* **Data excerpts**
+ + + + + + +
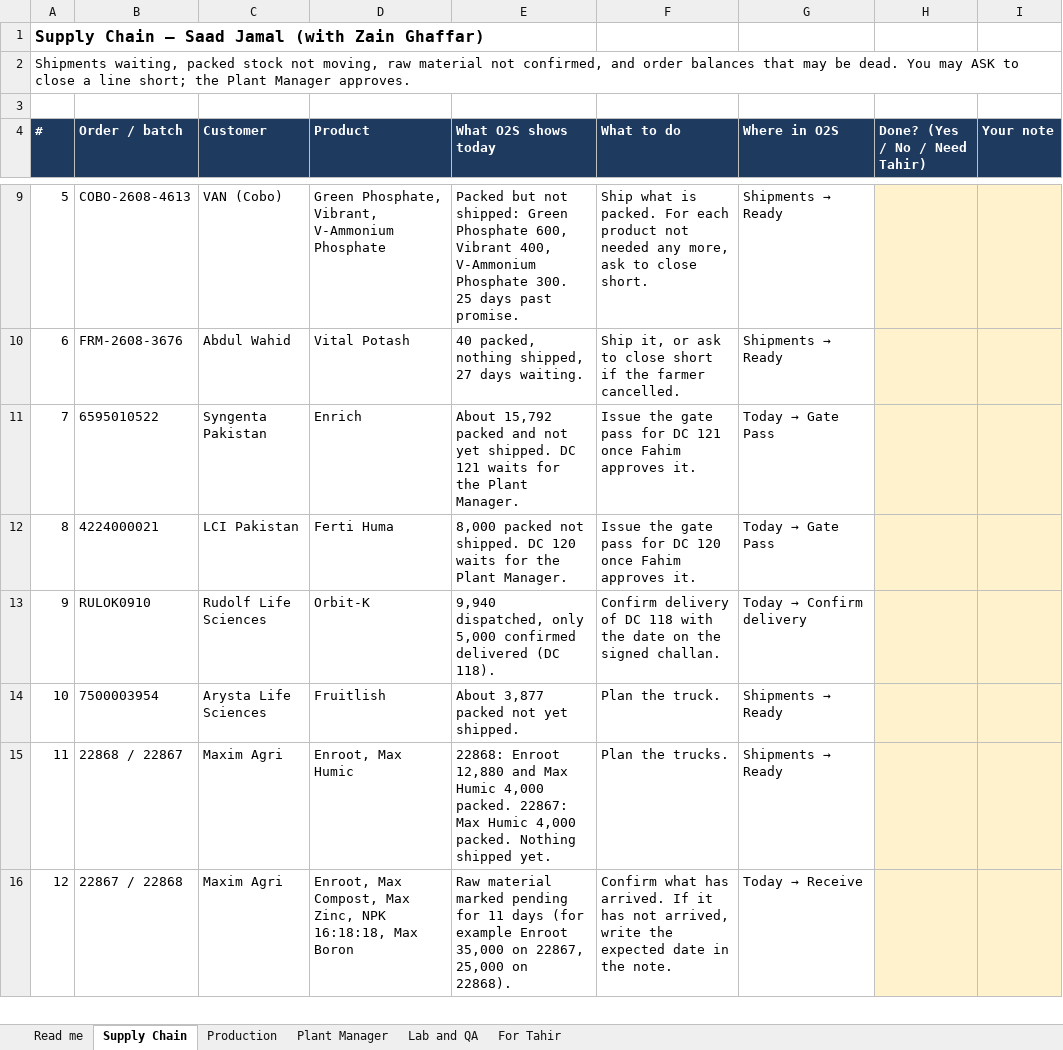
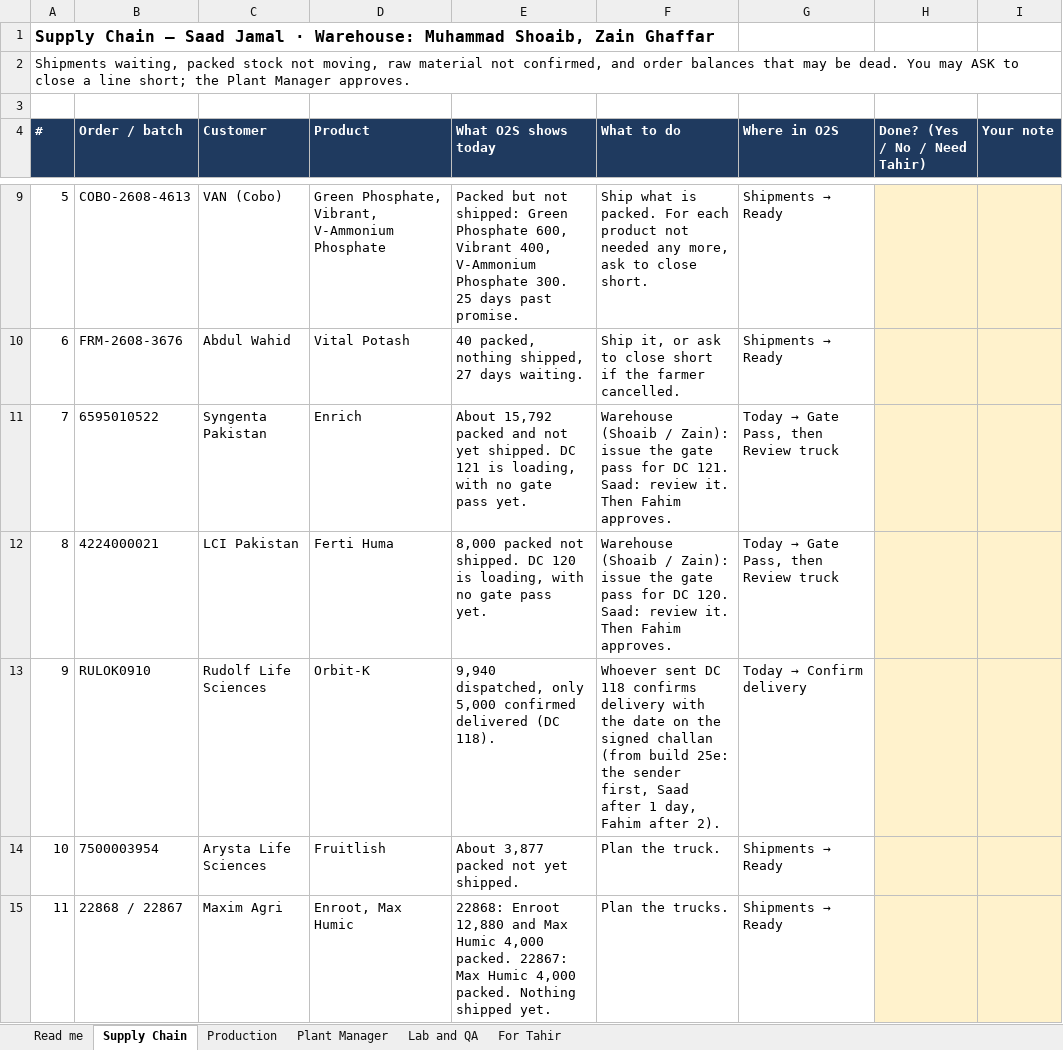
Before and after one commit to taabbas1947-eng/VAN-OP, an Excel workbook: Claude outputs/O2S clean-up list 25 Sep 2026.xlsx, sheet Supply Chain, drawn as a sheet; only a part is shown, gaps mark what is left out; the shorter side is filled out with more unchanged rows; values as stored, in another font and other column widths than the file's, no borders; the diff names each change by its address in the sheet, - before the commit and + after, or states it on an @@ line.

Commit message:
Update O2S clean-up list 25 Sep 2026.xlsx

```diff
--- a/Claude outputs/O2S clean-up list 25 Sep 2026.xlsx (sheet Supply Chain)
+++ b/Claude outputs/O2S clean-up list 25 Sep 2026.xlsx (sheet Supply Chain)
-A1 (#): …Saad Jamal (with Zain Ghaffar)
+A1 (#): …Saad Jamal · Warehouse: Muhammad Shoaib, Zain Ghaffar
-E11 (What O2S shows today): …DC 121 waits for the Plant Manager.
+E11 (What O2S shows today): …DC 121 is loading, with no gate pass yet.
-F11 (What to do): Issue the gate pass for DC 121 once Fahim approves it.
+F11 (What to do): Warehouse (Shoaib / Zain): issue the gate pass for DC 121. Saad: review it. Then Fahim approves.
@@ G11:G12 (Where in O2S): Today → Gate Pass → Today → Gate Pass, then Review truck @@
-E12 (What O2S shows today): …DC 120 waits for the Plant Manager.
+E12 (What O2S shows today): …DC 120 is loading, with no gate pass yet.
-F12 (What to do): Issue the gate pass for DC 120 once Fahim approves it.
+F12 (What to do): Warehouse (Shoaib / Zain): issue the gate pass for DC 120. Saad: review it. Then Fahim approves.
-F13 (What to do): Confirm delivery of DC 118 with the date on the signed challan.
+F13 (What to do): Whoever sent DC 118 confirms delivery with the date on the signed challan (from build 25e: the sender first, Saad after 1 day, Fahim after 2).
```
Also changed, not shown: sheet Plant Manager.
+ + + + + + +
* **About this exercise**
Where a line of the entries contains the word "Saad", copy that line.

* **Solution**
-A1 (#): …Saad Jamal (with Zain Ghaffar)
+A1 (#): …Saad Jamal · Warehouse: Muhammad Shoaib, Zain Ghaffar
+F11 (What to do): Warehouse (Shoaib / Zain): issue the gate pass for DC 121. Saad: review it. Then Fahim approves.
+F12 (What to do): Warehouse (Shoaib / Zain): issue the gate pass for DC 120. Saad: review it. Then Fahim approves.
+F13 (What to do): Whoever sent DC 118 confirms delivery with the date on the signed challan (from build 25e: the sender first, Saad after 1 day, Fahim after 2).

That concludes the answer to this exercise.